From a leadership standpoint, without doing this shift, we can’t make the progress needed, and that has previously been the country’s status for multiple quads.
Of course, the program has benefited from tons of amazing people that come through. People like Caleb Paine who bat above his average and delivered a medal, or someone like Anna Tunnicliffe who is so gifted and came through and delivered.
But the problem is there hasn’t been a sustainable system behind them, to support not only these people that bat above average, but also multiple others that give the program depth. That’s what other countries such as Britain and Australia and New Zealand are able to do.
It’s multiple years of building this confidence, and knowing how to battle in the heat of the moment, and deliver even when the environment around them is not right. So I don’t see a huge shift that’ll happen this month. It’s just because the game is tough that way. There’s so many professional teams out there.
There were three events at the Rio 2016 Games which had athletes fall short of medaling but positioned for success in 2020, yet they chose not to continue. For the program to see sustainable success, it would seem important that athletes in which an investment is made fulfill their potential?

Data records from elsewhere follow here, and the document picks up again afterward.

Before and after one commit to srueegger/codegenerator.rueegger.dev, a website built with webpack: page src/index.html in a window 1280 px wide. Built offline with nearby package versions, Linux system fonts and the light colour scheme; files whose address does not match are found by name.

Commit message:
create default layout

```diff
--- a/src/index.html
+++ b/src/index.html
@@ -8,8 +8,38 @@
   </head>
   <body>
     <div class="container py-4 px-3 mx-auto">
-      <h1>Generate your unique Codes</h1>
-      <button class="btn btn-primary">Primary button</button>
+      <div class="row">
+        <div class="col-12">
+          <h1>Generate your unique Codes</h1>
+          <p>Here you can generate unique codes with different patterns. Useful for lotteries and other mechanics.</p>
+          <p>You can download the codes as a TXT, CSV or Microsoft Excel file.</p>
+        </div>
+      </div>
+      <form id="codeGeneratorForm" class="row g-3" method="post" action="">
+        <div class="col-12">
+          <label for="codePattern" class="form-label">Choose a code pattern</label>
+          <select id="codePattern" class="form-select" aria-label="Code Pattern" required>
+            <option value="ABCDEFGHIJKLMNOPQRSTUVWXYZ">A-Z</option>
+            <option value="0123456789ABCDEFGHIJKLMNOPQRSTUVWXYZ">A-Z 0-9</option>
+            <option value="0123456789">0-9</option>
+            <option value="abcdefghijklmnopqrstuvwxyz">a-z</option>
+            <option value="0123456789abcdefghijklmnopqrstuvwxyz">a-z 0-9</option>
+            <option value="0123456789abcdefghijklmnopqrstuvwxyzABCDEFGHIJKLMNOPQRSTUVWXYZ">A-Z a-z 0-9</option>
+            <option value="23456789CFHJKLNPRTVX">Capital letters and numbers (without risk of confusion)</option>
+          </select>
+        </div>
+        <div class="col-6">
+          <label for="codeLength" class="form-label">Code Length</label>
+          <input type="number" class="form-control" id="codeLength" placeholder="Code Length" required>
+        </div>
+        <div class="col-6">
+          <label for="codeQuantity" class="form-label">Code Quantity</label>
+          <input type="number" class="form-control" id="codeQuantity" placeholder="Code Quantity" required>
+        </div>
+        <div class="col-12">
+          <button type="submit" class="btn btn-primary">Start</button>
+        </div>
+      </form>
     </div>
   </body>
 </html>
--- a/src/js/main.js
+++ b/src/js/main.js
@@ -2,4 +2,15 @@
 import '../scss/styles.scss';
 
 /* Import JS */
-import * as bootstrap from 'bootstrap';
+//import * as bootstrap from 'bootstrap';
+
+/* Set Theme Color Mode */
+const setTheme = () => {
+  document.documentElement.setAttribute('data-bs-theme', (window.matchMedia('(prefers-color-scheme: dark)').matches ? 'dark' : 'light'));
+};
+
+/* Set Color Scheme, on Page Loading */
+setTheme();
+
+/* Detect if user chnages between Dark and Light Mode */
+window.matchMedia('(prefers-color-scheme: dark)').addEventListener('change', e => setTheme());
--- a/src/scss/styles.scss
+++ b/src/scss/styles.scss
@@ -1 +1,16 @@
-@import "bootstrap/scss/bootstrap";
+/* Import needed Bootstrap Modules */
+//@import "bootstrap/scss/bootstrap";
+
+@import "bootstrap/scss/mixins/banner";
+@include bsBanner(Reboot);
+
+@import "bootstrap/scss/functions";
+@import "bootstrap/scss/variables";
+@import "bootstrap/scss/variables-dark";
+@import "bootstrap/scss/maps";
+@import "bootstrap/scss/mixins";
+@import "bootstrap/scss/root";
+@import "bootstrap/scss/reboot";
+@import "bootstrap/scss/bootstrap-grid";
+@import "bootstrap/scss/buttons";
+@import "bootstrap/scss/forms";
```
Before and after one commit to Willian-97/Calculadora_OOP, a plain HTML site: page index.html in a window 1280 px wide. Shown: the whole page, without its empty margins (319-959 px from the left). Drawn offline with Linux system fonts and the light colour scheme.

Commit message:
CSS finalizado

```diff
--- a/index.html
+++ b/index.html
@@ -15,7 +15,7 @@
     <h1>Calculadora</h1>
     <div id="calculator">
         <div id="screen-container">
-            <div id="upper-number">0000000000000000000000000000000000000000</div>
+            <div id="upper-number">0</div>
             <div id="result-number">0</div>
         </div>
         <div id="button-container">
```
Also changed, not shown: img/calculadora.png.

Absolutely, and that highlights this desperate need for a cultural shift, as well is being able to support a larger group. We’ve got to work as a team. We’ve got to have glue not only in each individual class but then also from the full-on umbrella across the whole team. So one of the things I’ve instilled is we’re going to meet three times a year as a greater team.
We had our first one in Colorado Springs in early November last year. The focus was on medical and physical screening along with fitness testing. We also had a couple of outside presenters for the psychological standpoint. We got the team to set the values, mission, and vision of the sailing team and what the logo means, and also we talked a lot about what needs to happen to fulfill goals in year two of the quad.
We just finished our second camp during the first week of January which combined the Sailing Team with the younger sailors in the Olympic Development Program. This was a really good chance for those youngsters to rub shoulders with the starting team as they are the prospects for 2024, 2028 and even 2032. We all worked together on the water and our off the water time focused on sailing-related topics such as weather, rules, nutrition talks, Miami local knowledge. We also gathered the group for an organized clean-up session.
With ten Olympics events, and sailors at various stages, bringing everyone together can be very impactful. We even have a coach-sponsored barbecue coming up for all the sailors in the program, and anybody else who is sailing under the American flag this month. These group activities show there’s more than just them individually, and we seek for this to be a step in the direction of further creating this true sense of the team.